STUART: It's not really new to explore Stuart because I have been going there my whole life, but it is still a smaller island that I would like to write about. It is mostly private, but has a substantial state park on it that bring a lot of tourists to an otherwise remote island. There is no grid electricity, no paved roads, no stores, and mail is only delivered 3 times a week. There is a one-room K-8 school that is still in use and a historic lighthouse. It is the very most northwestern island before Canada, earning the nickname "the last outpost", and has a history of independent, wild folks living there, as seems to be the case for these islands in general.
I took this picture from the air, and you can really see the anchor-shape of the island. The Turn Point Lighthouse with Suicide Bluff in the background, one of my favorite places on the planet to watch the sunset.
I'm a writer and editor in Seattle.
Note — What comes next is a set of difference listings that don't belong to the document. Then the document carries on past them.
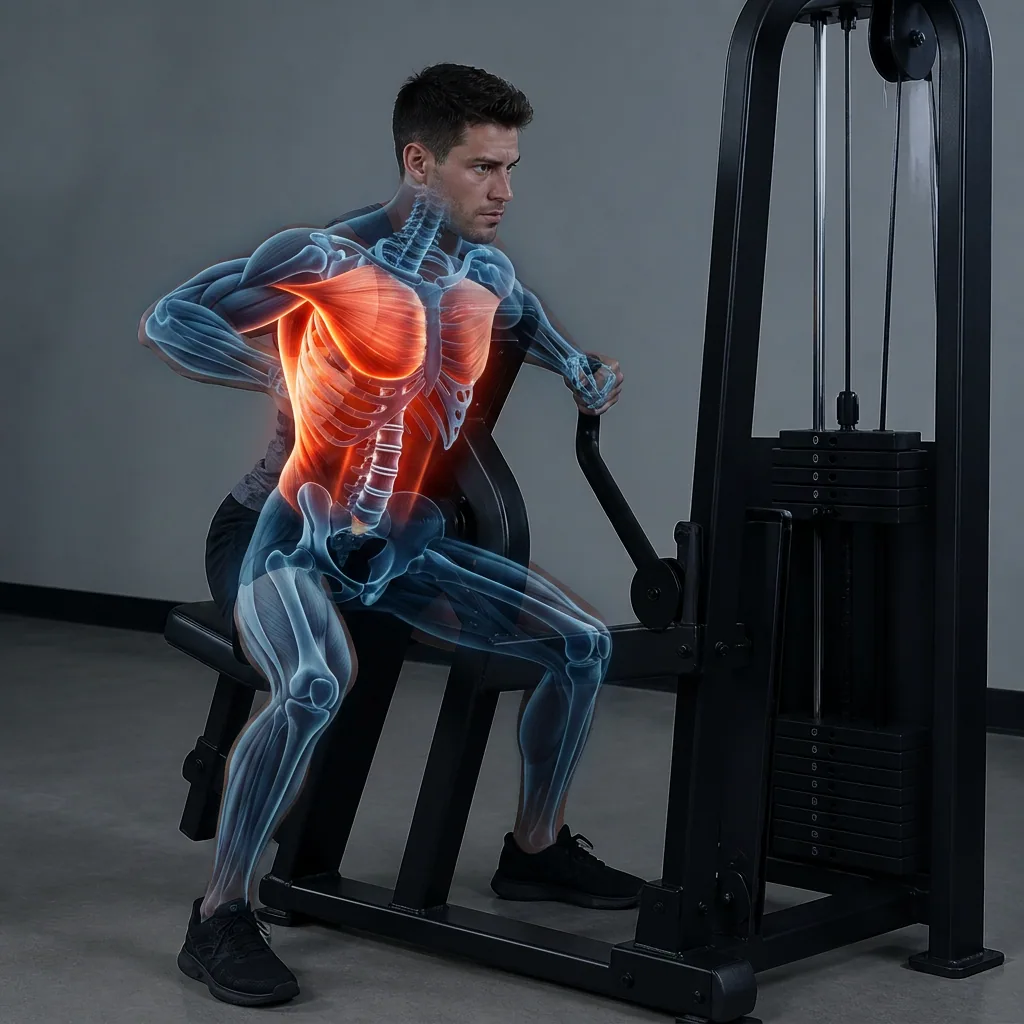
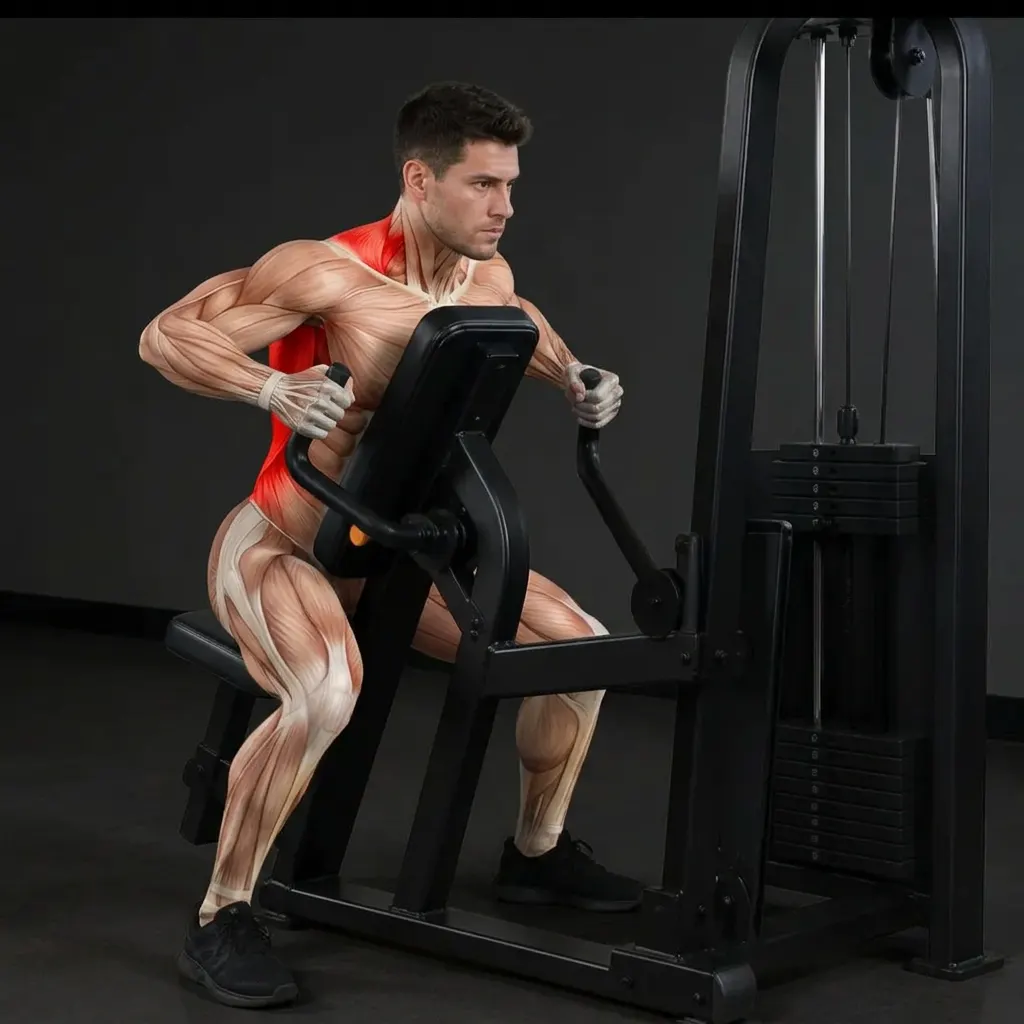
Varredura das imagens: 36 camadas de analise refeitas, 2 recusadas com motivo
AVALIACAO DE TUDO, MEDIDA ANTES DE MEXER. 101 exercicios, 4 famílias de
imagem. O que estava INTEIRO: as 101 fotos de execucao, os 284 erros
(conferidos nos dois formatos: duas figuras lado a lado, V verde, X
vermelho e seta de desvio) e as 191 variacoes. Nenhum arquivo quebrado,
nenhum de formato errado, nenhum orfao no disco.

O BURACO ESTAVA TODO NA CAMADA DE ANALISE. Varri as 91 com o olho, em
contact sheets, e achei quatro problemas distintos:

- 10 exercicios SEM camada de analise nenhuma.
- 8 com o ROSTO ESFOLADO: cabeca sem pele, musculatura facial exposta ou
  cranio. A de respiracao-360 era a pior, com VISCERAS a mostra.
- 9 com a pessoa VESTIDA e uma mancha vermelha por cima do tecido, que nao
  mostra musculo nenhum e nao faz o trabalho da camada de analise.
- 10 num estilo COMPLETAMENTE DIFERENTE: boneco anatomico azul/ciano com
  esqueleto, ao lado de 60 imagens bege fotorrealistas.
- 1 translucida e lavada.

REFEITAS 36, uma a uma, via img2img no Lovable, com a foto de execucao
como semente de POSE e uma analise boa como semente de ESTILO. Cada lote
foi conferido com os proprios olhos antes de instalar; nenhuma entrou no
repo sem eu olhar. Otimizacao que vale registrar: em vez de subir uma
semente por imagem, subi UMA TIRA com varios paineis rotulados e o agente
recortou sozinho, o que trocou ~40 uploads por 8.

DUAS RECUSADAS, E ISSO E RESULTADO, NAO FALHA. O codigo ja explicava por
que elas nao tinham analise, e o motivo continua valendo:
[…]

diff --git a/scripts/check-catalogo.ts b/scripts/check-catalogo.ts
@@ -255,6 +255,41 @@ for (const e of exercises) {
   }
 }
 
+/* ------------- A CAMADA DE ANÁLISE OU EXISTE OU É EXCEÇÃO DECLARADA ------------- */
+/*
+ * A varredura de imagens de 19/08/2026 achou 10 exercícios sem `imagemAnalise` e 28 com uma
+ * imagem que não servia (rosto sem pele, vísceras à mostra, boneco azul de outro estilo, ou a
+ * pessoa VESTIDA com uma mancha vermelha por cima do tecido, que não mostra músculo nenhum).
+ * As 36 que dava para refazer foram refeitas.
+ *
+ * As DUAS que sobraram não são esquecimento, são decisão anatômica, e por isso ficam nomeadas
+ * aqui em vez de sumirem numa contagem:
+ *
+ * - `scaption`: o primário é o SUPRAESPINAL, que corre por baixo do deltoide e do trapézio.
+ *   Ele não aparece em superfície nenhuma, então uma camada de análise que pintasse o deltoide
+ *   de vermelho estaria mostrando o músculo ERRADO como se fosse o principal.
+ * - `puxada-supinada`: o primário é o LATÍSSIMO DO DORSO, que fica nas COSTAS, e a foto de
+ *   execução é uma vista FRONTAL.
+ *
+ * A lista é fechada de propósito: exercício novo que nascer sem análise reprova aqui e obriga
+ * quem o criou a gerar a imagem ou a escrever por que ela não pode existir. Ausência com
+ * motivo é honestidade; ausência silenciosa é buraco.
+ */
+const SEM_ANALISE_COM_MOTIVO = new Set(["scaption", "puxada-supinada"]);
+
+for (const e of exercises) {
+  const temAnalise = Boolean(e.imagemAnalise);
+  const ehExcecao = SEM_ANALISE_COM_MOTIVO.has(e.slug);
+  if (!temAnalise && !ehExcecao)
+    problemas.push(
+      `[${e.slug}]: sem imagem de análise e sem estar na lista de exceções com motivo anatômico. Gere a imagem ou declare por que ela não pode existir.`,
+    );
+  if (temAnalise && ehExcecao)
+    problemas.push(
+      `[${e.slug}]: está na lista de exceções por motivo anatômico e mesmo assim declara imagem de análise. Uma das duas coisas está errada.`,
+    );
+}
+
 /* ------------- Regra dura: imagem declarada existe mesmo no disco ------------- */
 /*
  * O TypeScript compila feliz com "/exercises/erros/scaption-0.webp" mesmo que o

diff --git a/src/data/exercises-extra3.ts b/src/data/exercises-extra3.ts
@@ -55,6 +55,7 @@ export const extraExercises3: Exercise[] = [
       "Rotação externa com o cotovelo junto ao tronco: o exercício de manguito mais fácil de ensinar e de fazer em casa, porque o próprio corpo limita a compensação.",
     anguloArticular: "0 graus de abdução, cotovelo a 90 graus",
 imagem: "/exercises/rotacao-externa-elastico.webp",
+    imagemAnalise: "/exercises/rotacao-externa-elastico-analysis.webp",
     modalidade: "m-musculacao",
     ativacao: [
       { musculo: "Infraespinal", percentual: 55, papel: "primário" },
@@ -136,6 +137,7 @@ imagem: "/exercises/rotacao-externa-elastico.webp",
       "A posição com maior atividade medida do infraespinal e do redondo menor: deitado de lado, o peso do halter resiste exatamente onde o manguito trabalha.",
     anguloArticular: "0 graus de abdução, cotovelo a 90 graus",
 imagem: "/exercises/rotacao-externa-deitado.webp",
+    imagemAnalise: "/exercises/rotacao-externa-deitado-analysis.webp",
     modalidade: "m-musculacao",
     ativacao: [
       { musculo: "Infraespinal", percentual: 62, papel: "primário" },
@@ -216,6 +218,7 @@ imagem: "/exercises/rotacao-externa-deitado.webp",
       "O lado de dentro do manguito, que quase nunca é treinado: o subescapular é o único rotador interno profundo e faz par com os rotadores externos.",
     anguloArticular: "0 graus de abdução, cotovelo a 90 graus",
 imagem: "/exercises/rotacao-interna-elastico.webp",
+    imagemAnalise: "/exercises/rotacao-interna-elastico-analysis.webp",
     modalidade: "m-musculacao",
     ativacao: [
       { musculo: "Subescapular", percentual: 50, papel: "primário" },

diff --git a/src/data/exercises-emagrecimento.ts b/src/data/exercises-emagrecimento.ts
@@ -101,6 +101,7 @@ export const exerciciosEmagrecimento: Exercise[] = [
     articulacaoPredominante: "Cotovelo e escápula",
     premium: false,
     imagem: "/exercises/remada-invertida-apoio-alto.webp",
+    imagemAnalise: "/exercises/remada-invertida-apoio-alto-analysis.webp",
     resumoPratico:
       "Puxar horizontal com o peso do corpo numa barra ou bancada na altura do quadril: quanto mais alto o apoio, mais em pé fica o tronco e mais leve fica a puxada. É a porta de entrada do padrão de puxar para quem treina em casa.",
     modalidade: "m-musculacao",
@@ -180,6 +181,7 @@ export const exerciciosEmagrecimento: Exercise[] = [
     articulacaoPredominante: "Joelho e quadril",
     premium: false,
     imagem: "/exercises/agachamento-aquatico.webp",
+    imagemAnalise: "/exercises/agachamento-aquatico-analysis.webp",
     resumoPratico:
       "Agachar dentro da piscina, com a água na altura do peito: o empuxo tira parte do peso na descida e a resistência da água cobra na subida. É o padrão de agachar para quem só tem a piscina como ambiente.",
     modalidade: "m-hidro",

diff --git a/src/data/exercises-isometricos.ts b/src/data/exercises-isometricos.ts
@@ -99,6 +99,7 @@ export const exerciciosIsometricos: Exercise[] = [
     premium: false,
     doseIsometrica: true,
     imagem: "/exercises/agachamento-isometrico-parede.webp",
+    imagemAnalise: "/exercises/agachamento-isometrico-parede-analysis.webp",
     resumoPratico:
       "Contração sustentada com as costas apoiadas na parede e os joelhos dobrados, mantida por tempo. É o submodo isométrico com maior efeito sobre a pressão sistólica na metanálise em rede, e não precisa de nenhum equipamento.",
     modalidade: "m-musculacao",
@@ -187,6 +188,7 @@ export const exerciciosIsometricos: Exercise[] = [
     premium: false,
     doseIsometrica: true,
     imagem: "/exercises/preensao-isometrica-handgrip.webp",
+    imagemAnalise: "/exercises/preensao-isometrica-handgrip-analysis.webp",
     resumoPratico:
       "Apertar e sustentar um dinamômetro ou aparelho de preensão por tempo. É o formato isométrico mais estudado para pressão arterial e o mais fácil de fazer sentado, sem carga sobre articulação de membro inferior.",
     modalidade: "m-musculacao",

diff --git a/src/data/exercises-extra7.ts b/src/data/exercises-extra7.ts
@@ -692,6 +692,7 @@ imagem: "/exercises/punho-halter.webp",
       "Caminhar com peso em uma mão só: o quadrado lombar do lado oposto trabalha o percurso inteiro para o tronco não tombar.",
     anguloArticular: "Postura ereta com carga assimétrica",
     imagem: "/exercises/suitcase-carry.webp",
+    imagemAnalise: "/exercises/suitcase-carry-analysis.webp",
     modalidade: "m-funcional",
     ativacao: [
       { musculo: "Quadrado lombar", percentual: 60, papel: "primário" },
I started this blog in 2008 to chronicle my travels in Latin America, and continued writing through jaunts in Europe and Asia.
Now I'm back where I grew up in the Pacific Northwest, and can't stop hiking to fire lookouts in the Cascade Mountains.